Web document revisions

*** Begin section ***

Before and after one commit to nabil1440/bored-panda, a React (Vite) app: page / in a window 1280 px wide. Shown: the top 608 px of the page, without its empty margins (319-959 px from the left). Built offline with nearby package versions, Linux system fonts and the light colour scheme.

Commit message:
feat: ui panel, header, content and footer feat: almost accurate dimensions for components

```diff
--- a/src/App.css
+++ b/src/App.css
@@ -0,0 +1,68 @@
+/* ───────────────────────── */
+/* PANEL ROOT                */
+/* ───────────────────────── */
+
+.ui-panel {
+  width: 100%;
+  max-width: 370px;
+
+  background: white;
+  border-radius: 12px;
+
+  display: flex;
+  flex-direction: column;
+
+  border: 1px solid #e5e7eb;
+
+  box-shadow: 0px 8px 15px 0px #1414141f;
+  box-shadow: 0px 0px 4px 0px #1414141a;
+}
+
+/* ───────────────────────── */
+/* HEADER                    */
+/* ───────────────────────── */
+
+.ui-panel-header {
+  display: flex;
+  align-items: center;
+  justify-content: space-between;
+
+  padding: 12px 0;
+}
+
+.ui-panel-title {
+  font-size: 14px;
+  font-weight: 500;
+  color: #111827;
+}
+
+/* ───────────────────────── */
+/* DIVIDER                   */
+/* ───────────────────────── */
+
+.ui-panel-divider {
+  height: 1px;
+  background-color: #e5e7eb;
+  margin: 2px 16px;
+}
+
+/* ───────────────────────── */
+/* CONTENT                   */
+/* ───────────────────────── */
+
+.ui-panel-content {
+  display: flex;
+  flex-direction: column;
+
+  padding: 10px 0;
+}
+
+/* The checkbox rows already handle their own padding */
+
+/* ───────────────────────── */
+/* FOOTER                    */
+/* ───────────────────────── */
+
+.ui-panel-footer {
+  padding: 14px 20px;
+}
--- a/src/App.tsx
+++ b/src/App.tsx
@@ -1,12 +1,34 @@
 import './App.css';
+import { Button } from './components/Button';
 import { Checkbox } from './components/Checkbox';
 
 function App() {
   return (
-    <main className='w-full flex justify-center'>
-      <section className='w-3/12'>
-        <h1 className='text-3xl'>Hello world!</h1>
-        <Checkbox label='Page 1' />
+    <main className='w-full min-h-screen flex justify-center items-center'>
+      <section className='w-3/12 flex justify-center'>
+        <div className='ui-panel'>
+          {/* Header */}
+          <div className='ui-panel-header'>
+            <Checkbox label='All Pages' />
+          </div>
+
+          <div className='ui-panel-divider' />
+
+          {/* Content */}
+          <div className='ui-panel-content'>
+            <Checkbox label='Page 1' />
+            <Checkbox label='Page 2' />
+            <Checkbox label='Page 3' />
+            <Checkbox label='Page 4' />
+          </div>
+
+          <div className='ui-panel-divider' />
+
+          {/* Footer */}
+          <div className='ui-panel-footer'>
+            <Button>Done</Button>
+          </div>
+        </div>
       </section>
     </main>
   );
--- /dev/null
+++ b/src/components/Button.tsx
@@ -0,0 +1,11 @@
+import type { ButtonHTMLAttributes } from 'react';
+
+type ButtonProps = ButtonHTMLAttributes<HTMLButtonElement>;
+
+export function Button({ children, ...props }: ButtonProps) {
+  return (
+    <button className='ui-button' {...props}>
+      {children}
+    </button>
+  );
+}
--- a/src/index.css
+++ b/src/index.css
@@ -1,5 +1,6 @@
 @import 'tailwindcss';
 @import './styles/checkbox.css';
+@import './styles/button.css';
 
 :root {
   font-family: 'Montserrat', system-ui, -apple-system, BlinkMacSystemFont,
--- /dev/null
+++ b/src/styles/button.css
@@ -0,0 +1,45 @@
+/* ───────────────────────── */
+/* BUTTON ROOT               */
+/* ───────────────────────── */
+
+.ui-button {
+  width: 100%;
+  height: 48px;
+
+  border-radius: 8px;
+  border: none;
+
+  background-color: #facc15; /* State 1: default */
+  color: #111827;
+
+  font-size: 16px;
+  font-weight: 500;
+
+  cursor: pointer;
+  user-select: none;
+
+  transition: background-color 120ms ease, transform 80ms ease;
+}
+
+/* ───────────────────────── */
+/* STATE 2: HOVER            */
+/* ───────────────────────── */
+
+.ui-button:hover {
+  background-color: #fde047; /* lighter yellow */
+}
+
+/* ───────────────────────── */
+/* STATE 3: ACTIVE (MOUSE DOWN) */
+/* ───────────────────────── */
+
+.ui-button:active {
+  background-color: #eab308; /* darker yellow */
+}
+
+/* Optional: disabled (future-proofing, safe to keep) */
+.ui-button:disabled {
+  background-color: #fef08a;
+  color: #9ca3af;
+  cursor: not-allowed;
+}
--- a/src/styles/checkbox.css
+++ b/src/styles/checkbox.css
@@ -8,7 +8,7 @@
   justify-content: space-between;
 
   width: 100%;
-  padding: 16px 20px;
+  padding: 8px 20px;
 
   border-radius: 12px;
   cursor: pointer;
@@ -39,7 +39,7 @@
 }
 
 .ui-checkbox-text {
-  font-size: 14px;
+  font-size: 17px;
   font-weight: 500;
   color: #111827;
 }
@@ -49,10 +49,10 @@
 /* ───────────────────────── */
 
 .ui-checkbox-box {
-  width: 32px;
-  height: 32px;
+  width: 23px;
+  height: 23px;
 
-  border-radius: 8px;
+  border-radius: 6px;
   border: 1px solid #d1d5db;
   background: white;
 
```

*** End section ***

Nothing in the entries should be left out; please reproduce them all exactly.

## SOLUTION
Before and after one commit to nabil1440/bored-panda, a React (Vite) app: page / in a window 1280 px wide. Shown: the top 608 px of the page, without its empty margins (319-959 px from the left). Built offline with nearby package versions, Linux system fonts and the light colour scheme.

Commit message:
feat: ui panel, header, content and footer feat: almost accurate dimensions for components

```diff
--- a/src/App.css
+++ b/src/App.css
@@ -0,0 +1,68 @@
+/* ───────────────────────── */
+/* PANEL ROOT                */
+/* ───────────────────────── */
+
+.ui-panel {
+  width: 100%;
+  max-width: 370px;
+
+  background: white;
+  border-radius: 12px;
+
+  display: flex;
+  flex-direction: column;
+
+  border: 1px solid #e5e7eb;
+
+  box-shadow: 0px 8px 15px 0px #1414141f;
+  box-shadow: 0px 0px 4px 0px #1414141a;
+}
+
+/* ───────────────────────── */
+/* HEADER                    */
+/* ───────────────────────── */
+
+.ui-panel-header {
+  display: flex;
+  align-items: center;
+  justify-content: space-between;
+
+  padding: 12px 0;
+}
+
+.ui-panel-title {
+  font-size: 14px;
+  font-weight: 500;
+  color: #111827;
+}
+
+/* ───────────────────────── */
+/* DIVIDER                   */
+/* ───────────────────────── */
+
+.ui-panel-divider {
+  height: 1px;
+  background-color: #e5e7eb;
+  margin: 2px 16px;
+}
+
+/* ───────────────────────── */
+/* CONTENT                   */
+/* ───────────────────────── */
+
+.ui-panel-content {
+  display: flex;
+  flex-direction: column;
+
+  padding: 10px 0;
+}
+
+/* The checkbox rows already handle their own padding */
+
+/* ───────────────────────── */
+/* FOOTER                    */
+/* ───────────────────────── */
+
+.ui-panel-footer {
+  padding: 14px 20px;
+}
--- a/src/App.tsx
+++ b/src/App.tsx
@@ -1,12 +1,34 @@
 import './App.css';
+import { Button } from './components/Button';
 import { Checkbox } from './components/Checkbox';
 
 function App() {
   return (
-    <main className='w-full flex justify-center'>
-      <section className='w-3/12'>
-        <h1 className='text-3xl'>Hello world!</h1>
-        <Checkbox label='Page 1' />
+    <main className='w-full min-h-screen flex justify-center items-center'>
+      <section className='w-3/12 flex justify-center'>
+        <div className='ui-panel'>
+          {/* Header */}
+          <div className='ui-panel-header'>
+            <Checkbox label='All Pages' />
+          </div>
+
+          <div className='ui-panel-divider' />
+
+          {/* Content */}
+          <div className='ui-panel-content'>
+            <Checkbox label='Page 1' />
+            <Checkbox label='Page 2' />
+            <Checkbox label='Page 3' />
+            <Checkbox label='Page 4' />
+          </div>
+
+          <div className='ui-panel-divider' />
+
+          {/* Footer */}
+          <div className='ui-panel-footer'>
+            <Button>Done</Button>
+          </div>
+        </div>
       </section>
     </main>
   );
--- /dev/null
+++ b/src/components/Button.tsx
@@ -0,0 +1,11 @@
+import type { ButtonHTMLAttributes } from 'react';
+
+type ButtonProps = ButtonHTMLAttributes<HTMLButtonElement>;
+
+export function Button({ children, ...props }: ButtonProps) {
+  return (
+    <button className='ui-button' {...props}>
+      {children}
+    </button>
+  );
+}
--- a/src/index.css
+++ b/src/index.css
@@ -1,5 +1,6 @@
 @import 'tailwindcss';
 @import './styles/checkbox.css';
+@import './styles/button.css';
 
 :root {
   font-family: 'Montserrat', system-ui, -apple-system, BlinkMacSystemFont,
--- /dev/null
+++ b/src/styles/button.css
@@ -0,0 +1,45 @@
+/* ───────────────────────── */
+/* BUTTON ROOT               */
+/* ───────────────────────── */
+
+.ui-button {
+  width: 100%;
+  height: 48px;
+
+  border-radius: 8px;
+  border: none;
+
+  background-color: #facc15; /* State 1: default */
+  color: #111827;
+
+  font-size: 16px;
+  font-weight: 500;
+
+  cursor: pointer;
+  user-select: none;
+
+  transition: background-color 120ms ease, transform 80ms ease;
+}
+
+/* ───────────────────────── */
+/* STATE 2: HOVER            */
+/* ───────────────────────── */
+
+.ui-button:hover {
+  background-color: #fde047; /* lighter yellow */
+}
+
+/* ───────────────────────── */
+/* STATE 3: ACTIVE (MOUSE DOWN) */
+/* ───────────────────────── */
+
+.ui-button:active {
+  background-color: #eab308; /* darker yellow */
+}
+
+/* Optional: disabled (future-proofing, safe to keep) */
+.ui-button:disabled {
+  background-color: #fef08a;
+  color: #9ca3af;
+  cursor: not-allowed;
+}
--- a/src/styles/checkbox.css
+++ b/src/styles/checkbox.css
@@ -8,7 +8,7 @@
   justify-content: space-between;
 
   width: 100%;
-  padding: 16px 20px;
+  padding: 8px 20px;
 
   border-radius: 12px;
   cursor: pointer;
@@ -39,7 +39,7 @@
 }
 
 .ui-checkbox-text {
-  font-size: 14px;
+  font-size: 17px;
   font-weight: 500;
   color: #111827;
 }
@@ -49,10 +49,10 @@
 /* ───────────────────────── */
 
 .ui-checkbox-box {
-  width: 32px;
-  height: 32px;
+  width: 23px;
+  height: 23px;
 
-  border-radius: 8px;
+  border-radius: 6px;
   border: 1px solid #d1d5db;
   background: white;
 
```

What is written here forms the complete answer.